## Given records
"""
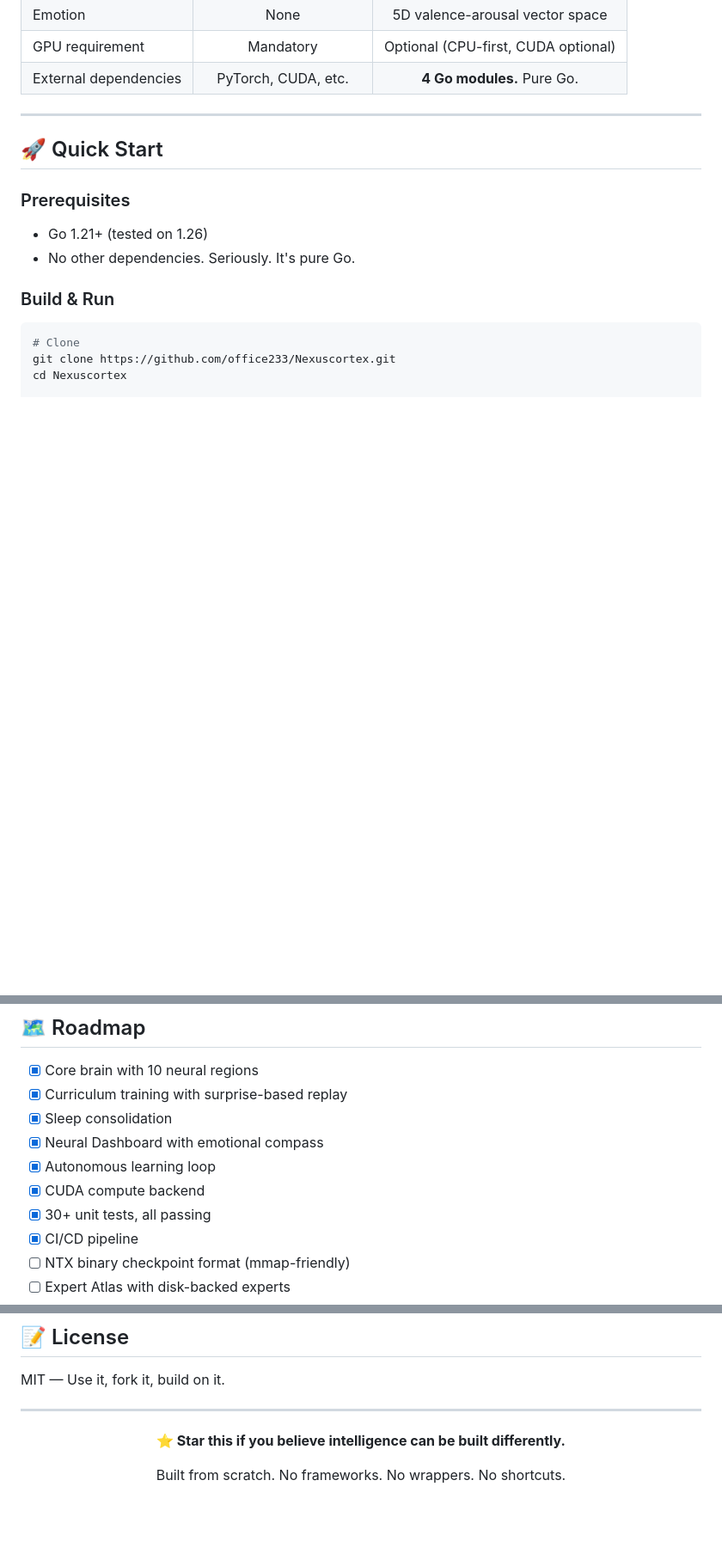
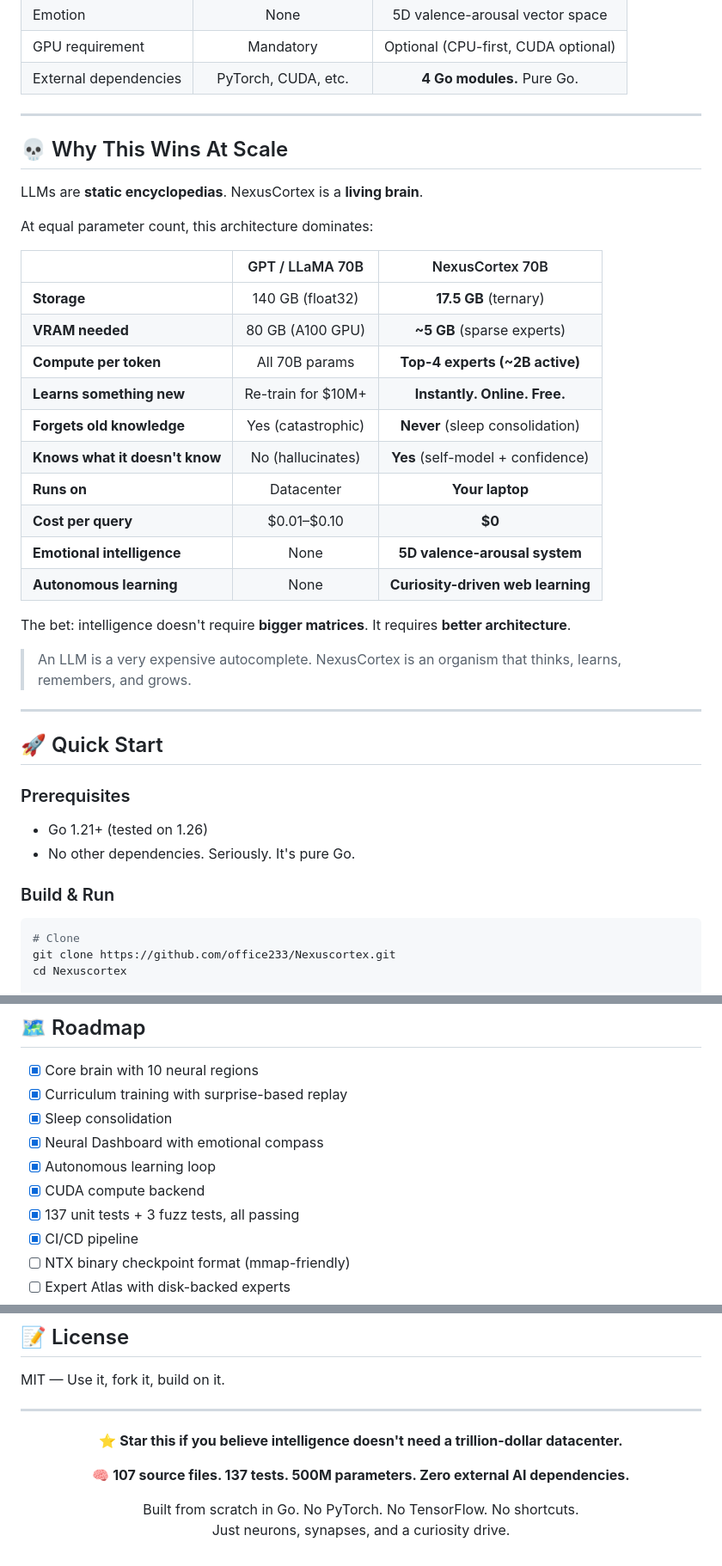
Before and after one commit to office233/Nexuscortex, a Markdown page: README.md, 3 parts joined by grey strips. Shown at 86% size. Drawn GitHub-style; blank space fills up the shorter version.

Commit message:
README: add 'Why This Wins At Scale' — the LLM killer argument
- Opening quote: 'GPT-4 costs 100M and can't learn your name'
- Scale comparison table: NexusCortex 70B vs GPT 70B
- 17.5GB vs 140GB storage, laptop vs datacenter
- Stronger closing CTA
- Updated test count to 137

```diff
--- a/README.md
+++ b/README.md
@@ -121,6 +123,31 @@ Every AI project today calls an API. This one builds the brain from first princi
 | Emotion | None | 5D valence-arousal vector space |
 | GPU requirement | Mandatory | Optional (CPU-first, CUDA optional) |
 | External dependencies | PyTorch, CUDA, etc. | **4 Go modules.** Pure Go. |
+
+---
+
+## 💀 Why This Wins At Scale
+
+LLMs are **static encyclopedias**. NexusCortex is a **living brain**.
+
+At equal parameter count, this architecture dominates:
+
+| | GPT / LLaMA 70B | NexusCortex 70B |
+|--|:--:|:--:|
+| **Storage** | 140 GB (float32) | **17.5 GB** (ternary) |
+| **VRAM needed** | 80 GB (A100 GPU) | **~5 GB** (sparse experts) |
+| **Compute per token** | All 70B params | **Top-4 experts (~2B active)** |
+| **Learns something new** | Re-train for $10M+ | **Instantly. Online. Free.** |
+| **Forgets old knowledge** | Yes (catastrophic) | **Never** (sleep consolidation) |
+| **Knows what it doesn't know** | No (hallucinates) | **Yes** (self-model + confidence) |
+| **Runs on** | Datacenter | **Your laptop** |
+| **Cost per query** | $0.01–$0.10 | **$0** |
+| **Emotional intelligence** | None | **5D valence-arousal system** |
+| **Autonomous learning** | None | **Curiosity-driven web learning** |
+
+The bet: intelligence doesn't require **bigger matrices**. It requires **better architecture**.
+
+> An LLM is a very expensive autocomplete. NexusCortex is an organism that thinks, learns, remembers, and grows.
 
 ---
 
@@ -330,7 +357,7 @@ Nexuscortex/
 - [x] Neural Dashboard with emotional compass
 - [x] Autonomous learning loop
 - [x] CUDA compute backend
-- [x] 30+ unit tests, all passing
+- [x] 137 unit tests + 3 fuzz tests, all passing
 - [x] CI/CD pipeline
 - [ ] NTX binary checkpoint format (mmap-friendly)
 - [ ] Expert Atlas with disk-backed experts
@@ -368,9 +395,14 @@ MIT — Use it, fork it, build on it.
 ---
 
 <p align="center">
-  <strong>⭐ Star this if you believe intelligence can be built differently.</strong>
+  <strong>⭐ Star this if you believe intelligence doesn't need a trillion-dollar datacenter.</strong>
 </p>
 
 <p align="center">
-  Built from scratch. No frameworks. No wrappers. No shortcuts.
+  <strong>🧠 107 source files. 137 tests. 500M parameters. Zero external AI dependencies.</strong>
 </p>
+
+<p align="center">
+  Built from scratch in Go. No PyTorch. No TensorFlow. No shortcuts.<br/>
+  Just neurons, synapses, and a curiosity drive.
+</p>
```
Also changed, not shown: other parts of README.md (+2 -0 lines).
"""
## Action item
Scan the lines above, and whenever one holds the string "architecture", copy it.

## Solved problem
+At equal parameter count, this architecture dominates:
+The bet: intelligence doesn't require **bigger matrices**. It requires **better architecture**.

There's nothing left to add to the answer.